I don’t think that elementary equations in logic are the way to do theology. So let me start my answer by looking at your givens. “God is defined as an Almighty being.” By whom and on what authority? The traditional idea of God present at the heart of Christianity certainly tends to express this, but is it accurate? Can God ever be defined by human beings? Are the limits of the human brain able to be transcended sufficiently so that the fullness and mystery of God can be embraced and articulated? I do not think so.

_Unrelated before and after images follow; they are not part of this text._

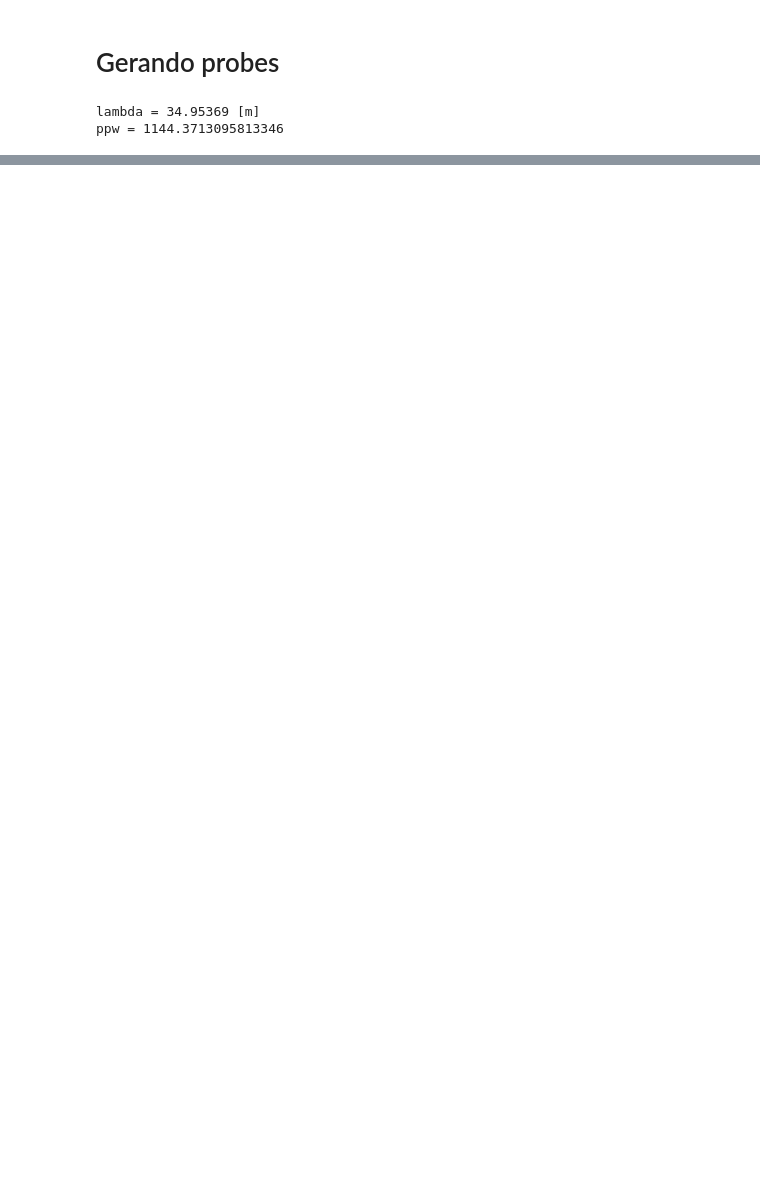
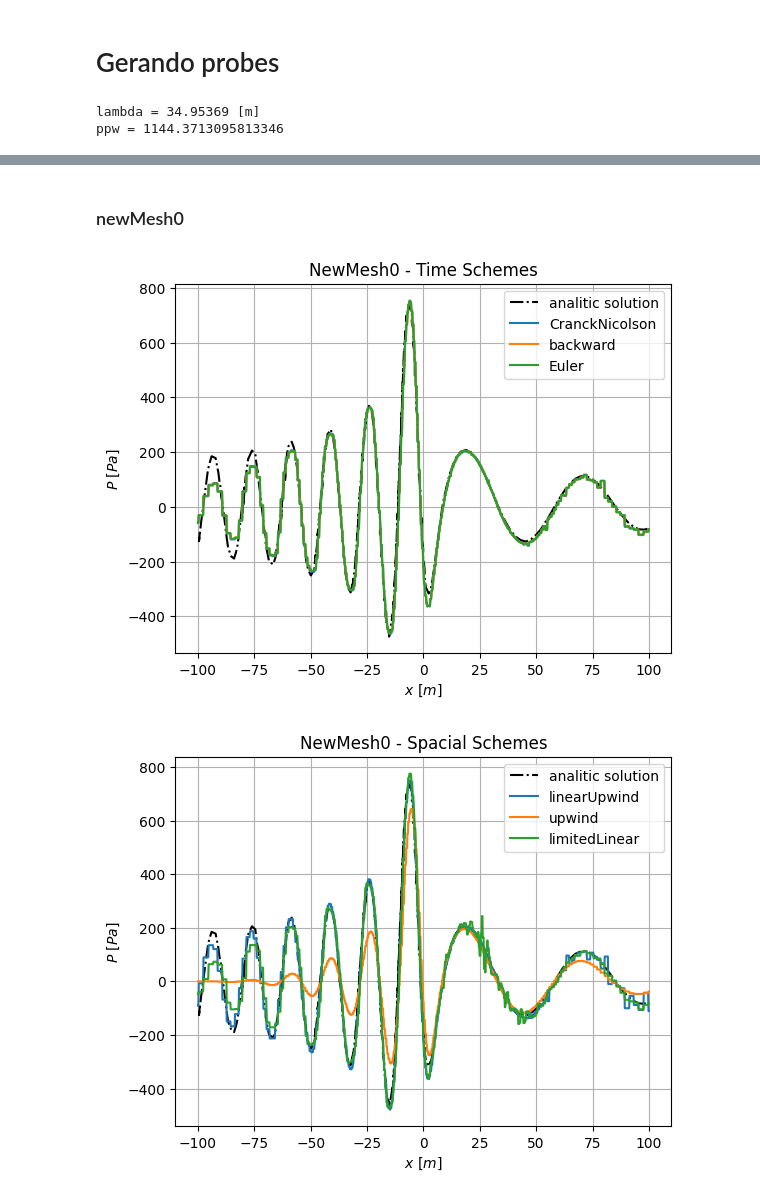
Before and after one commit to Widmark-Kaue/Aeroacoustics-Monopole-Errors, a Jupyter notebook: scripts/schemes.ipynb, the cells around one changed output, grey strips where cells are left out. Cells and saved outputs as stored; diff of their text form; code cells hidden in the pictures; blank space fills up the shorter version.

```diff
--- a/scripts/schemes.ipynb
+++ b/scripts/schemes.ipynb
@@ -30,0 +34,13 @@ plotSchemes(psimS, analitc=sol, title='Spacial Schemes', save=True)
+# %% [markdown]
+### newMesh0
+# %%
+sol = PATH_DATA.joinpath('monopoleFlow', 'analiticSolution2s.dat')
+psimT = importData(case='newMesh0', test='timeTest')
+psimS = importData(case = 'newMesh0', test='spacialTest')
+
+
+plotSchemes(psimT, analitc=sol, title='NewMesh0 - Time Schemes', save=True)
+plotSchemes(psimS, analitc=sol, title='NewMesh0 - Spacial Schemes', save=True)
+# %% [output]
+[figure, added]
+[figure, added]
```
Also changed, not shown: parts of 5 cells of this notebook.
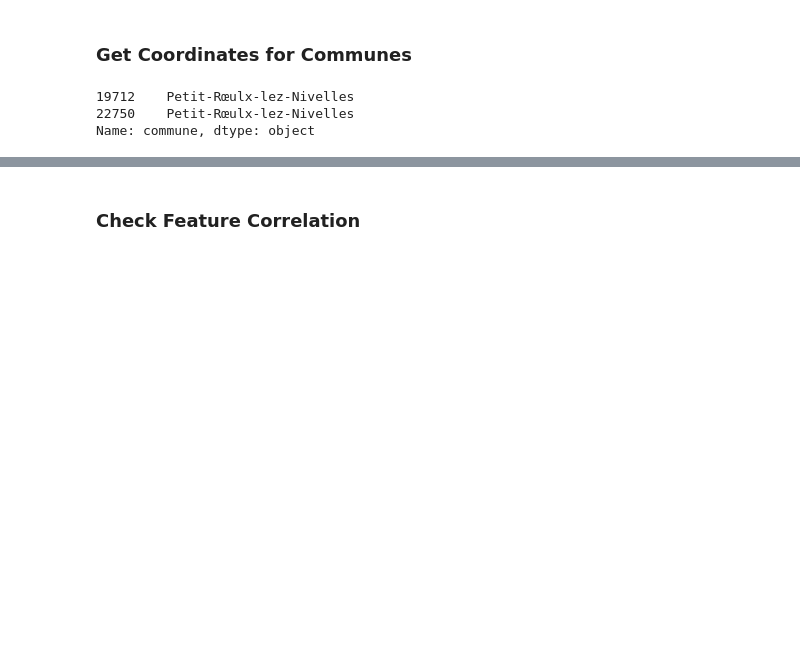
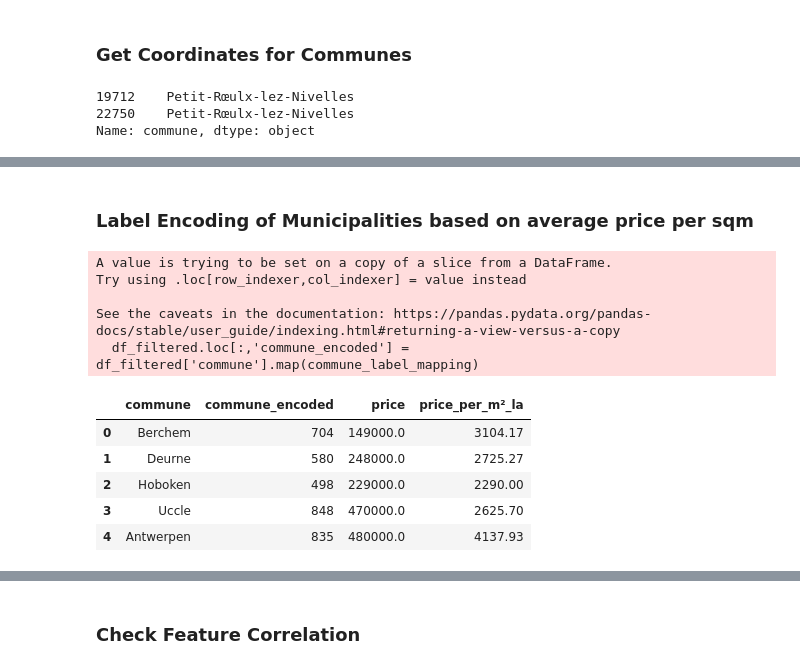
Before and after one commit to Miriam-Stoehr/challenge-regression, a Jupyter notebook: 2-feature-engineering.ipynb, the cells around one changed output, grey strips where cells are left out. Saved outputs shown, nothing was run; the diff lists cells and outputs as text; code cells hidden in the pictures; blank space fills up the shorter version.

```diff
--- a/2-feature-engineering.ipynb
+++ b/2-feature-engineering.ipynb
@@ -176,0 +311,29 @@ belgium_map"""
+# %% [markdown]
+### Label Encoding of Municipalities based on average price per sqm
+# %%
+# Calculate average price per sqm for each municipality
+commune_avg_price = df_filtered.groupby('commune')['price_per_m²_la'].mean()
+
+# Sort municipalities by average price per sqm in descending order
+sorted_communes = commune_avg_price.sort_values(ascending=False)
+
+# Reverse the sorting order so the highest price gets the highest label
+commune_label_mapping = {comm: label for label, comm in enumerate(sorted_communes.index[::-1], start=1)}
+
+# Step 5: Apply the mapping to the 'municipality' column
+df_filtered.loc[:,'commune_encoded'] = df_filtered['commune'].map(commune_label_mapping)
+
+# Check the result
+df_filtered.loc[:,['commune', 'commune_encoded', 'price', 'price_per_m²_la']].head()
+# %% [output]
+A value is trying to be set on a copy of a slice from a DataFrame.
+Try using .loc[row_indexer,col_indexer] = value instead
+
+See the caveats in the documentation: https://pandas.pydata.org/pandas-docs/stable/user_guide/indexing.html#returning-a-view-versus-a-copy
+  df_filtered.loc[:,'commune_encoded'] = df_filtered['commune'].map(commune_label_mapping)
+|  | commune | commune_encoded | price | price_per_m²_la |
+| 0 | Berchem | 704 | 149000.0 | 3104.17 |
+| 1 | Deurne | 580 | 248000.0 | 2725.27 |
+| 2 | Hoboken | 498 | 229000.0 | 2290.00 |
+| 3 | Uccle | 848 | 470000.0 | 2625.70 |
+| 4 | Antwerpen | 835 | 480000.0 | 4137.93 |
```
Also changed, not shown: parts of 32 cells of this notebook, 10 other files.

I consider the popular definition of God as “a being,” who lives in a realm that is external to this world and who is equipped with supernatural power, to be not only inadequate but idolatrous. That is the meaning of theism. If theism as the definition of God becomes inadequate, then the only alternative is atheism. If, however, theism is an inadequate or even inaccurate attempt to define God, then atheism is simply a conviction that the theistic definition, not God, but the theistic definition of God, is not a proper way to understand the holy. In that sense I am certainly not a theist, but I am not an atheist either. The fact that I reject the theistic definition of God does not mean that I reject the reality of the God experience.
Your second given assumes that atonement is the experience of bringing God and human life into a state of oneness, and that somehow this is the goal of religion in general and Christianity in particular. I think atonement theology is bankrupt in that it is built upon a definition of human life as sinful and fallen and then it proceeds to portray God as a rescuer and the savior of the fallen, sinful life.
When I look at the origins of human life, I do not see an original perfection broken by original sin and the subsequent need for divine intervention to save the sinner. I see rather evolving life that went from single cells to complex self-conscious human beings. If there was no original perfection, there was no fall from perfection and therefore no need for a savior and the whole system collapses.
I see God as a presence and a power that leads to expanded life, expanded love and expanded being, and even the experience of an expanded consciousness. Atonement is not the word to characterize this understanding of either God or life. So, rather than worrying about whether God can be understood in terms of atonement, I would prefer to remove atonement from the Christian vocabulary altogether. I hope these brief comments will serve to open up new possibilities in your theological thinking.
My best, John Shelby Spong